And yet, Bhavesh Joshi is an achievement for all that it speaks to; of the impossible task an everyman faces when he takes to the ridiculous notion of cleansing a system that’s murky and rotten, where even a flick of a cleaning cloth would mean it comes crashing down on the very people who’re burdened by it. When Sikku refuses to pay bribe money for his passport and you sigh, wondering why he’s make it tough for himself, you know the system’s well and truly entrenched within you. The action scenes are all too believable as are the political shenanigans.

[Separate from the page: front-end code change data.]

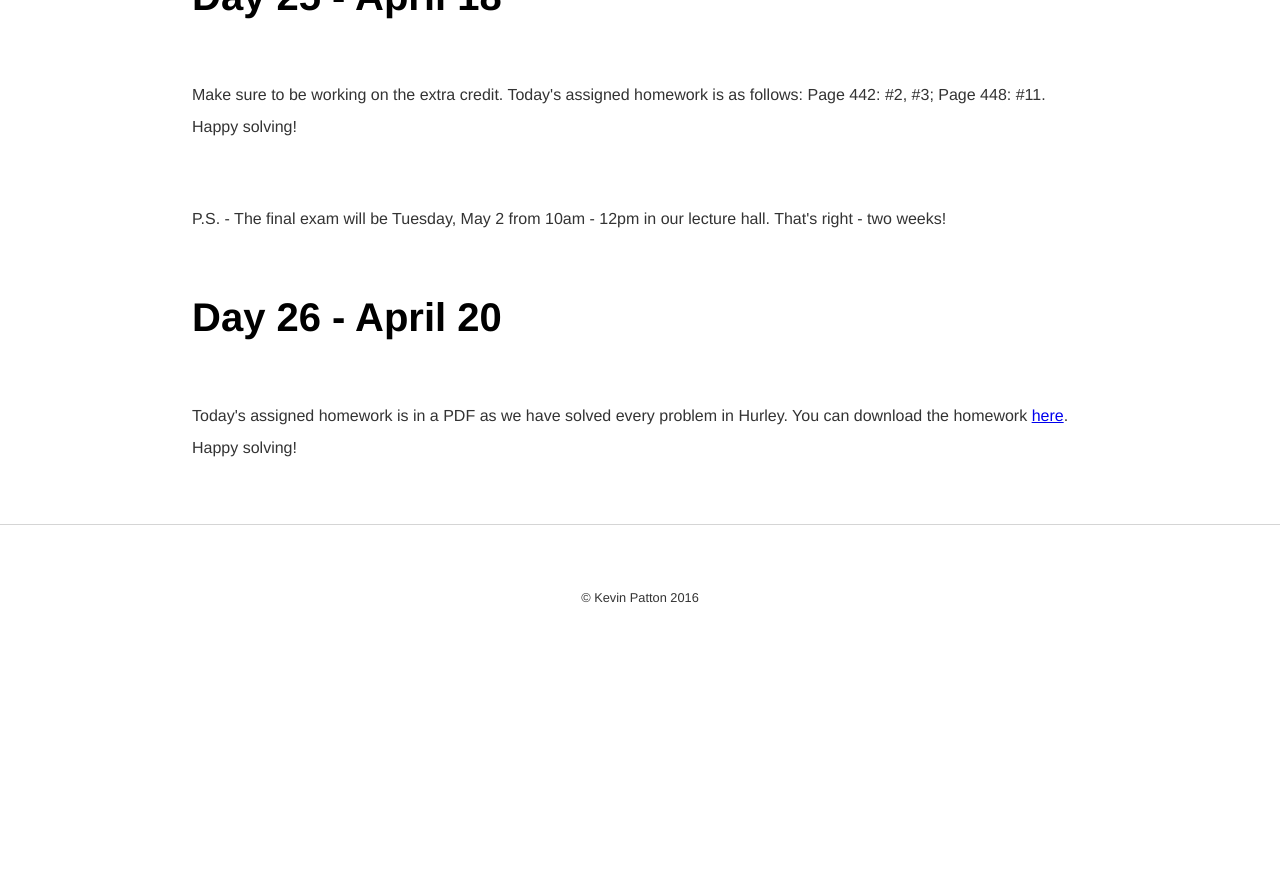
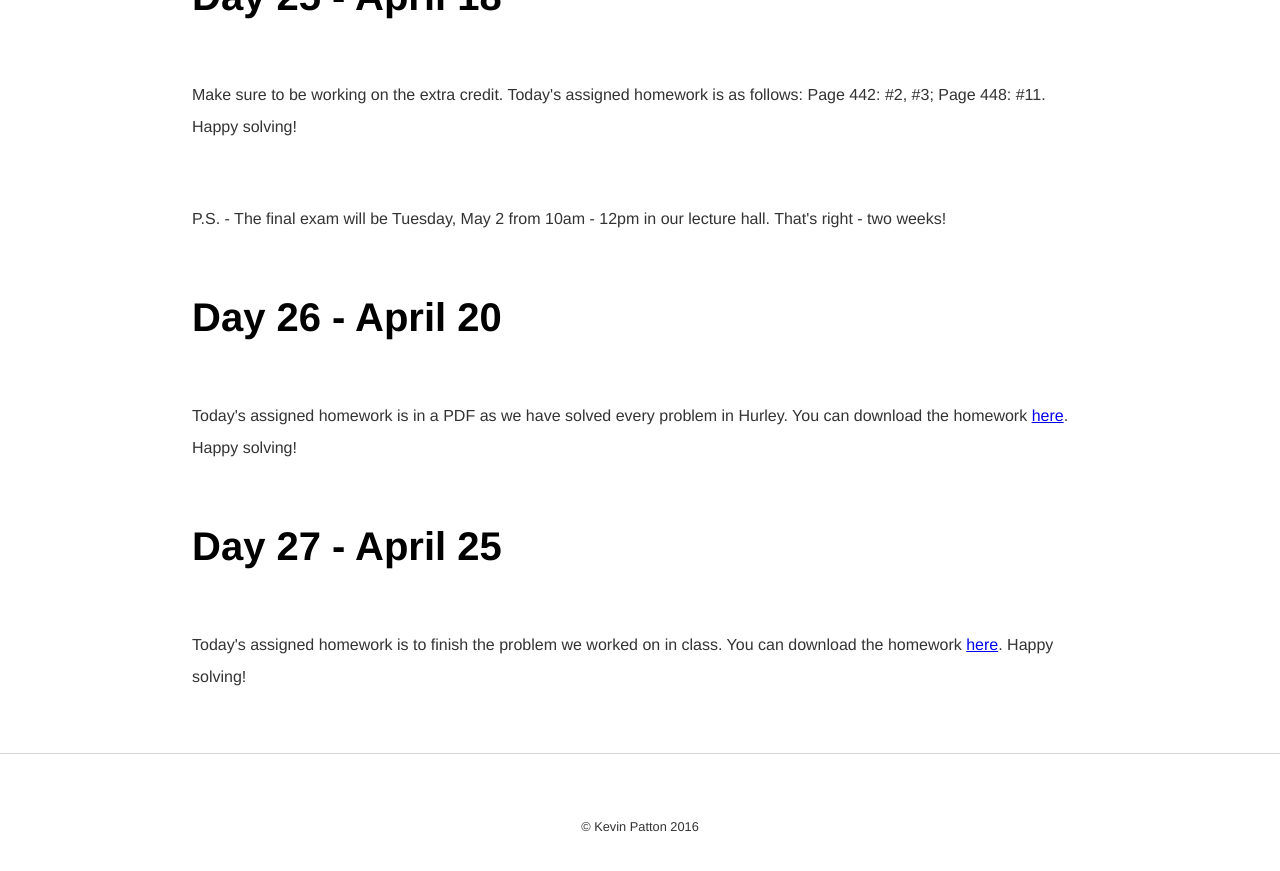
Before and after one commit to kevinjpatton/kevinjpatton.github.io, a Jekyll site: the page built from teaching/phil_110/index.html, in a window 1280 px wide and 900 px high, scrolled down 7065 px. Shown: the top 871 px of the window. Built offline with Jekyll 4.4.1, drawn with Linux system fonts in a browser that asks for light colours; Markdown is read by kramdown in place of the engine named in the settings; before the commit the page ends 7736 px from its top, so only the background shows below that.

Commit message:
Update index.html

```diff
--- a/teaching/phil_110/index.html
+++ b/teaching/phil_110/index.html
@@ -59,3 +59,5 @@ title: Philosophy 110 - Kevin Patton
 <p>P.S. - The final exam will be Tuesday, May 2 from 10am - 12pm in our lecture hall.  That's right - two weeks! </p>
 <h1>Day 26 - April 20</h1>
 <p>Today's assigned homework is in a PDF as we have solved every problem in Hurley.  You can download the homework <a href=/teaching/phil_110/Day26-Homework.pdf target="_blank">here</a>.  Happy solving!</p>
+<h1>Day 27 - April 25</h1>
+<p>Today's assigned homework is to finish the problem we worked on in class.  You can download the homework <a href=/teaching/phil_110/Day27-Homework.pdf target="_blank">here</a>.  Happy solving!</p>
```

Even if you’ve seen it all too many times onscreen and off it Joshi makes you sit up regardless. That’s because there’s no beauty or childlike wonder here; it’s all dark and menacing most of the time. Making the project a winner is its cast: as the water mafia goon, Pratap Phad is absolutely fantastic, his evil demeanor not leaving his side even when he dances in a bar. Chinmay Mandlekar as the cop who’s on the heels of Bhavesh and Sikku and pivots is in top form, while Nishikant Kamat swings between effective and sudden uncertainty in his act. Priyanshu Painyuli as Bhavesh Joshi is simply terrific, his act a shattered portrait of everything that’s wrong and wronged.
And it is Harshvardhan Kapoor who quietly, winsomely wins you over. He breaks out in a spectacular act that’s forever cloaked in a brittle bandage of vulnerability that’s never taken off. His shuffled, cagey walk, his faltering action, including his training sequences—that were shot in the sequence in which his real-life training for this role progressed—are all beautifully done. For his act and Motwane’s direction, you applaud Bhavesh Joshi ‘s resurrection; not just as audiences watching what they missed on the big screen, but wanting to realize more of the story’s potential: possibly as a Netflix series to take what’s a potentially powerful franchise waiting to be made, to the next level. To put it in hashtag lingo, #BringBhaveshBack (#BBB). For, ordinary people who take on the painful mantle of becoming superheroes have feelings like the rest of us. And like us, they’d appreciate a second chance too.
LICH ratings chart
(1 / 5): Don’t bother
(2 / 5): Not too great
(3 / 5): Worth a watch
(4 / 5): Very good
(5 / 5): Drop everything else NOW
Movie data powered by IMDb. All images owned by the producers.
Bhavesh Joshi Superhero is rated U/A (Parental Guidance for children below the age of 12 years) There’s violence and intense sequences.
Bhavesh Joshi Superhero
Director Vikramaditya Motwane Running Time 2h 34min
Writers Vikramaditya Motwane, Anurag Kashyap, Abhay Korrane
Stars Harshvardhan Kapoor, Priyanshu Painyuli, Ashish Verma, Nishikant Kamath, Chinmay Mandlekar, Pratap Phad
Genres Action, Drama
Watch the trailer of Bhavesh Joshi Superhero here: